=== SOURCE DATA ===

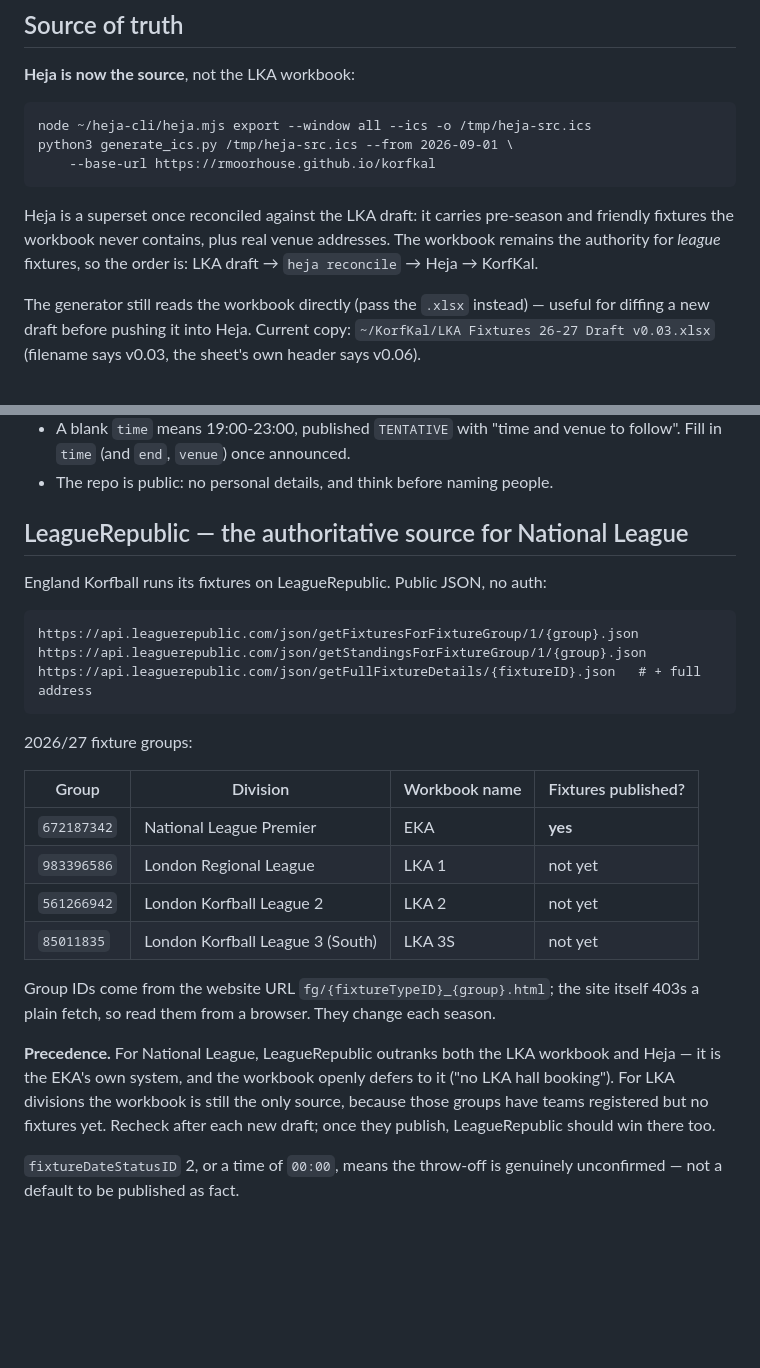
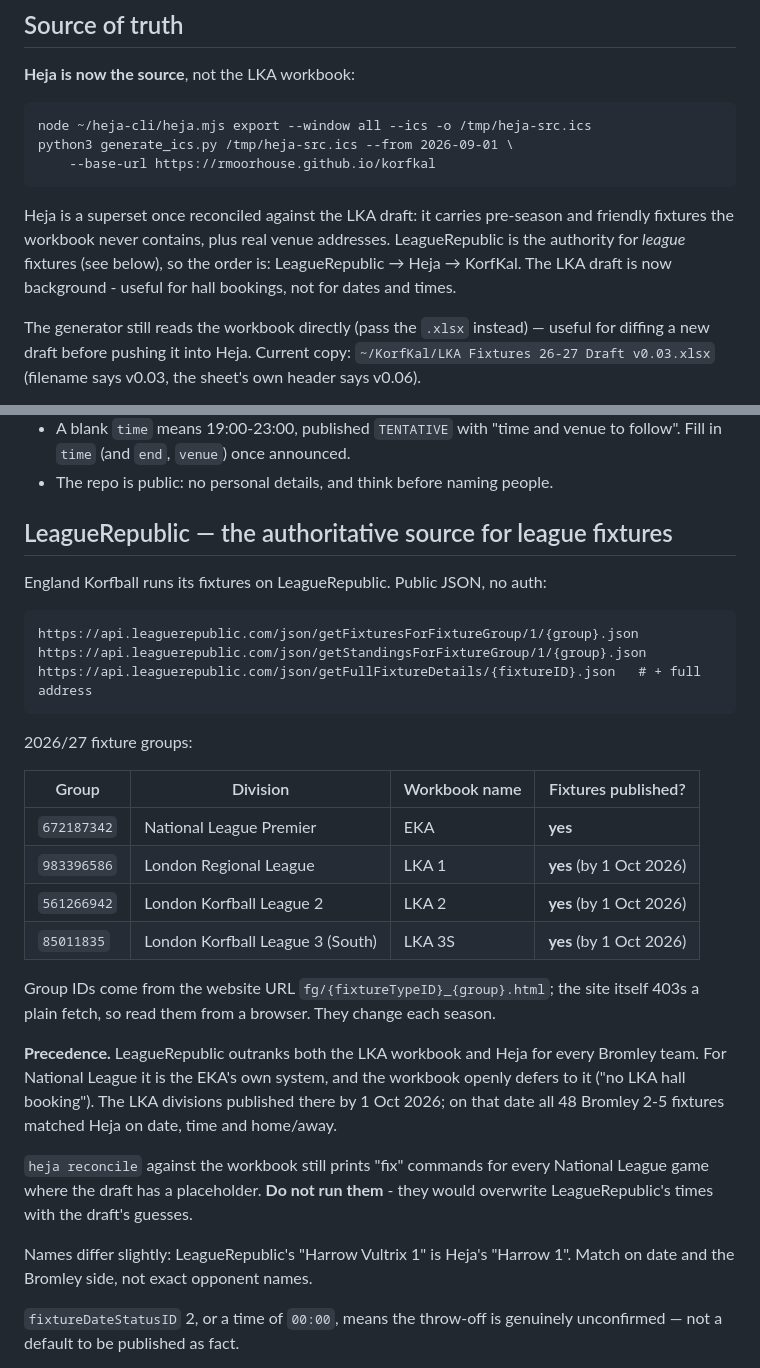
Before and after one commit to rmoorhouse/korfkal, a Markdown page: CLAUDE.md, 2 parts joined by grey strips. GitHub-like rendering; blank space fills up the shorter version.

Commit message:
Make LeagueRepublic the league authority for all Bromley teams
The LKA divisions published on LeagueRepublic by 1 Oct 2026, and all 48
Bromley 2-5 fixtures matched Heja. Warn against running reconcile's fixes
from the draft workbook, and note the Harrow Vultrix naming difference.

Co-Authored-By: Claude Opus 5.5 (1M context) <noreply@anthropic.com>

```diff
--- a/CLAUDE.md
+++ b/CLAUDE.md
@@ -41,8 +41,9 @@ python3 generate_ics.py /tmp/heja-src.ics --from 2026-09-01 \
 
 Heja is a superset once reconciled against the LKA draft: it carries
 pre-season and friendly fixtures the workbook never contains, plus real venue
-addresses. The workbook remains the authority for *league* fixtures, so the
-order is: LKA draft → `heja reconcile` → Heja → KorfKal.
+addresses. LeagueRepublic is the authority for *league* fixtures (see below),
+so the order is: LeagueRepublic → Heja → KorfKal. The LKA draft is now
+background - useful for hall bookings, not for dates and times.
 
 The generator still reads the workbook directly (pass the `.xlsx` instead) —
 useful for diffing a new draft before pushing it into Heja. Current copy:
@@ -69,7 +70,7 @@ stay out of `bromley.ics` so fixture subscribers don't get nights out.
   to follow". Fill in `time` (and `end`, `venue`) once announced.
 - The repo is public: no personal details, and think before naming people.
 
-## LeagueRepublic — the authoritative source for National League
+## LeagueRepublic — the authoritative source for league fixtures
 
 England Korfball runs its fixtures on LeagueRepublic. Public JSON, no auth:
 
@@ -84,18 +85,25 @@ https://api.leaguerepublic.com/json/getFullFixtureDetails/{fixtureID}.json   # +
 | Group | Division | Workbook name | Fixtures published? |
 |---|---|---|---|
 | `672187342` | National League Premier | EKA | **yes** |
-| `983396586` | London Regional League | LKA 1 | not yet |
-| `561266942` | London Korfball League 2 | LKA 2 | not yet |
-| `85011835` | London Korfball League 3 (South) | LKA 3S | not yet |
+| `983396586` | London Regional League | LKA 1 | **yes** (by 1 Oct 2026) |
+| `561266942` | London Korfball League 2 | LKA 2 | **yes** (by 1 Oct 2026) |
+| `85011835` | London Korfball League 3 (South) | LKA 3S | **yes** (by 1 Oct 2026) |
 
 Group IDs come from the website URL `fg/{fixtureTypeID}_{group}.html`; the site
 itself 403s a plain fetch, so read them from a browser. They change each season.
 
-**Precedence.** For National League, LeagueRepublic outranks both the LKA
-workbook and Heja — it is the EKA's own system, and the workbook openly defers
-to it ("no LKA hall booking"). For LKA divisions the workbook is still the only
-source, because those groups have teams registered but no fixtures yet. Recheck
-after each new draft; once they publish, LeagueRepublic should win there too.
+**Precedence.** LeagueRepublic outranks both the LKA workbook and Heja for
+every Bromley team. For National League it is the EKA's own system, and the
+workbook openly defers to it ("no LKA hall booking"). The LKA divisions
+published there by 1 Oct 2026; on that date all 48 Bromley 2-5 fixtures
+matched Heja on date, time and home/away.
+
+`heja reconcile` against the workbook still prints "fix" commands for every
+National League game where the draft has a placeholder. **Do not run them** -
+they would overwrite LeagueRepublic's times with the draft's guesses.
+
+Names differ slightly: LeagueRepublic's "Harrow Vultrix 1" is Heja's
+"Harrow 1". Match on date and the Bromley side, not exact opponent names.
 
 `fixtureDateStatusID` 2, or a time of `00:00`, means the throw-off is genuinely
 unconfirmed — not a default to be published as fact.
```
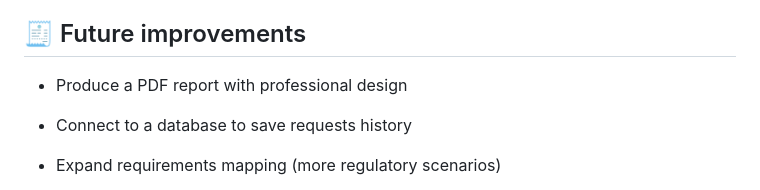
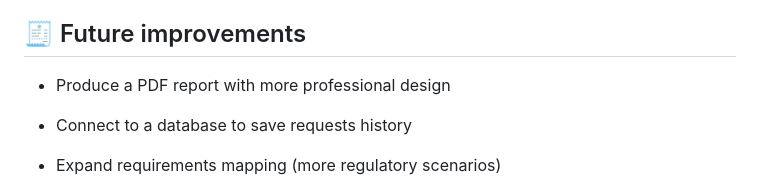
Before and after one commit to Reef-7/Business-Licensing-AI-Example, a Markdown page: README.md, the part around the change. Rendered like a GitHub page.

```diff
--- a/README.md
+++ b/README.md
@@ -126,7 +126,7 @@ Sample Response:
 
 ## 🧾 Future improvements
 
-- Produce a PDF report with professional design
+- Produce a PDF report with more professional design
 
 - Connect to a database to save requests history
 
```
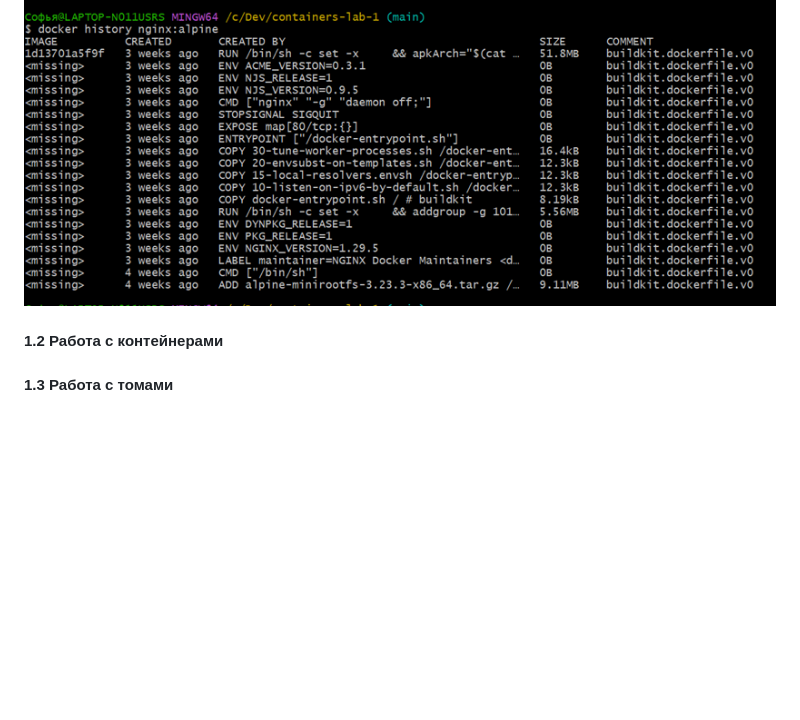
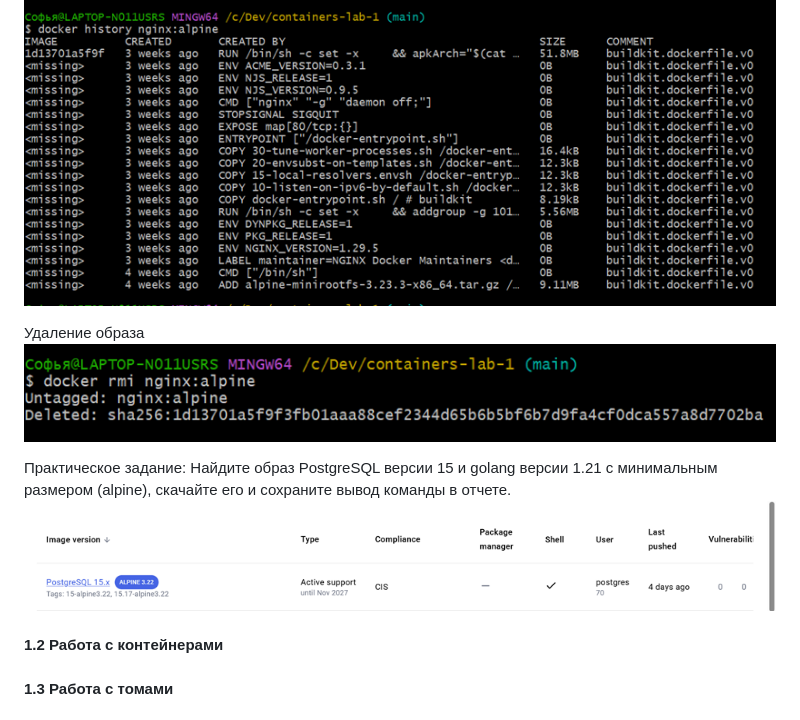
Before and after one commit to SofiaNechaeva/containers-lab-1, a Markdown page: REPORT.md, the part around the change. Drawn GitHub-style; pictures changed too: image-3.png (added), image-4.png (added); blank space fills up the shorter version.

Commit message:
eleventh try

```diff
--- a/REPORT.md
+++ b/REPORT.md
@@ -13,6 +13,14 @@
 
 Просмотр истории слоев образа
 ![alt text](image-2.png)
+
+Удаление образа
+![alt text](image-3.png)
+
+Практическое задание: Найдите образ PostgreSQL версии 15 и golang
+версии 1.21 с минимальным размером (alpine), скачайте его и сохраните
+вывод команды в отчете.
+![alt text](image-4.png)
 #### 1.2 Работа с контейнерами
 
 #### 1.3 Работа с томами
```
Also changed, not shown: 1 other file.
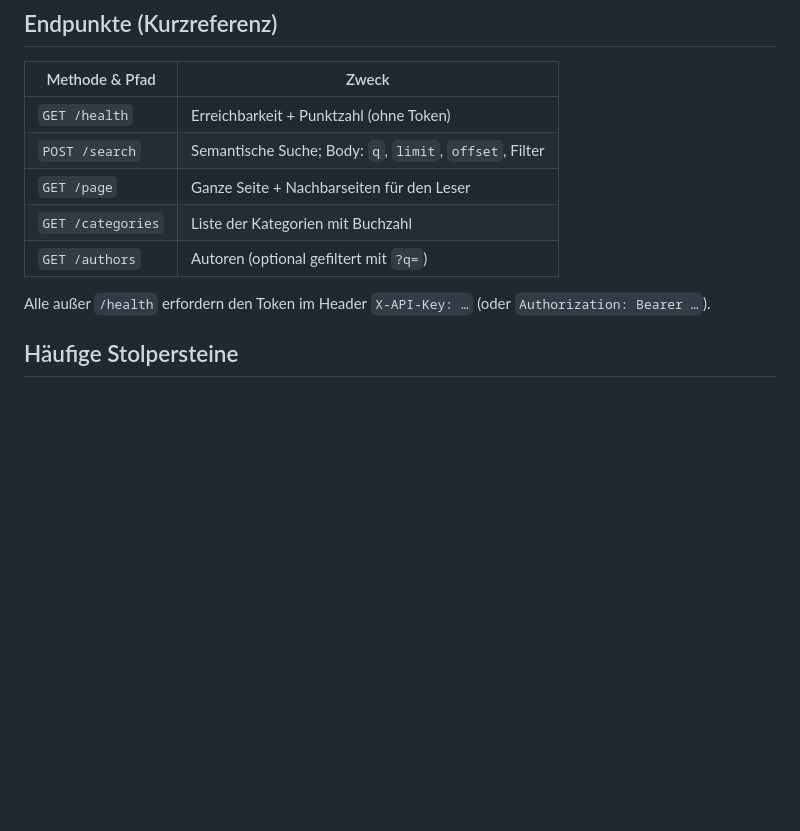
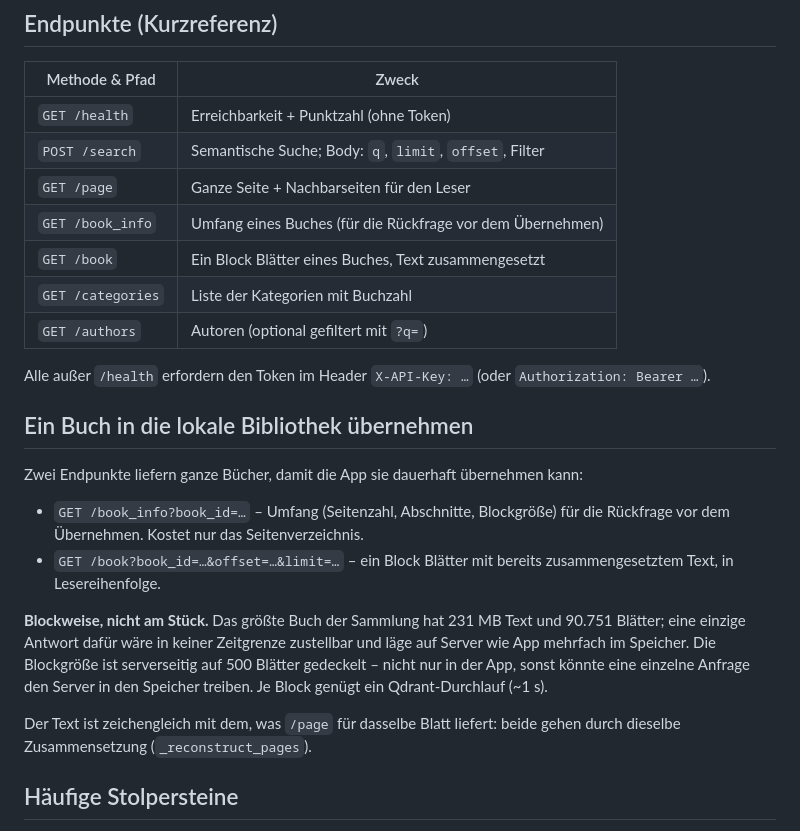
Before and after one commit to beljourani/aicp-research, a Markdown page: server/SHAMELA-SERVER.md, the part around the change. Drawn GitHub-style; blank space fills up the shorter version.

```diff
--- a/server/SHAMELA-SERVER.md
+++ b/server/SHAMELA-SERVER.md
@@ -161,11 +161,33 @@ Token eintragen – einmalig.
 | `GET /health`  | Erreichbarkeit + Punktzahl (ohne Token)                   |
 | `POST /search` | Semantische Suche; Body: `q`, `limit`, `offset`, Filter   |
 | `GET /page`    | Ganze Seite + Nachbarseiten für den Leser                 |
+| `GET /book_info` | Umfang eines Buches (für die Rückfrage vor dem Übernehmen) |
+| `GET /book`    | Ein Block Blätter eines Buches, Text zusammengesetzt      |
 | `GET /categories` | Liste der Kategorien mit Buchzahl                      |
 | `GET /authors` | Autoren (optional gefiltert mit `?q=`)                    |
 
 Alle außer `/health` erfordern den Token im Header
 `X-API-Key: …` (oder `Authorization: Bearer …`).
+
+## Ein Buch in die lokale Bibliothek übernehmen
+
+Zwei Endpunkte liefern ganze Bücher, damit die App sie dauerhaft übernehmen
+kann:
+
+- `GET /book_info?book_id=…` – Umfang (Seitenzahl, Abschnitte, Blockgröße)
+  für die Rückfrage vor dem Übernehmen. Kostet nur das Seitenverzeichnis.
+- `GET /book?book_id=…&offset=…&limit=…` – ein Block Blätter mit bereits
+  zusammengesetztem Text, in Lesereihenfolge.
+
+**Blockweise, nicht am Stück.** Das größte Buch der Sammlung hat 231 MB Text
+und 90.751 Blätter; eine einzige Antwort dafür wäre in keiner Zeitgrenze
+zustellbar und läge auf Server wie App mehrfach im Speicher. Die Blockgröße
+ist serverseitig auf 500 Blätter gedeckelt – nicht nur in der App, sonst
+könnte eine einzelne Anfrage den Server in den Speicher treiben. Je Block
+genügt ein Qdrant-Durchlauf (~1 s).
+
+Der Text ist zeichengleich mit dem, was `/page` für dasselbe Blatt liefert:
+beide gehen durch dieselbe Zusammensetzung (`_reconstruct_pages`).
 
 ## Häufige Stolpersteine
 
```
Also changed, not shown: CLAUDE.md (+20 -5 lines), README.md (+5 -0 lines).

===

YOUR TASK:
Only the lines with the string "README" are wanted; pick them out of the records above and copy them.

OUTPUT FOR THIS TASK:
Before and after one commit to Reef-7/Business-Licensing-AI-Example, a Markdown page: README.md, the part around the change. Rendered like a GitHub page.
--- a/README.md
+++ b/README.md
Also changed, not shown: CLAUDE.md (+20 -5 lines), README.md (+5 -0 lines).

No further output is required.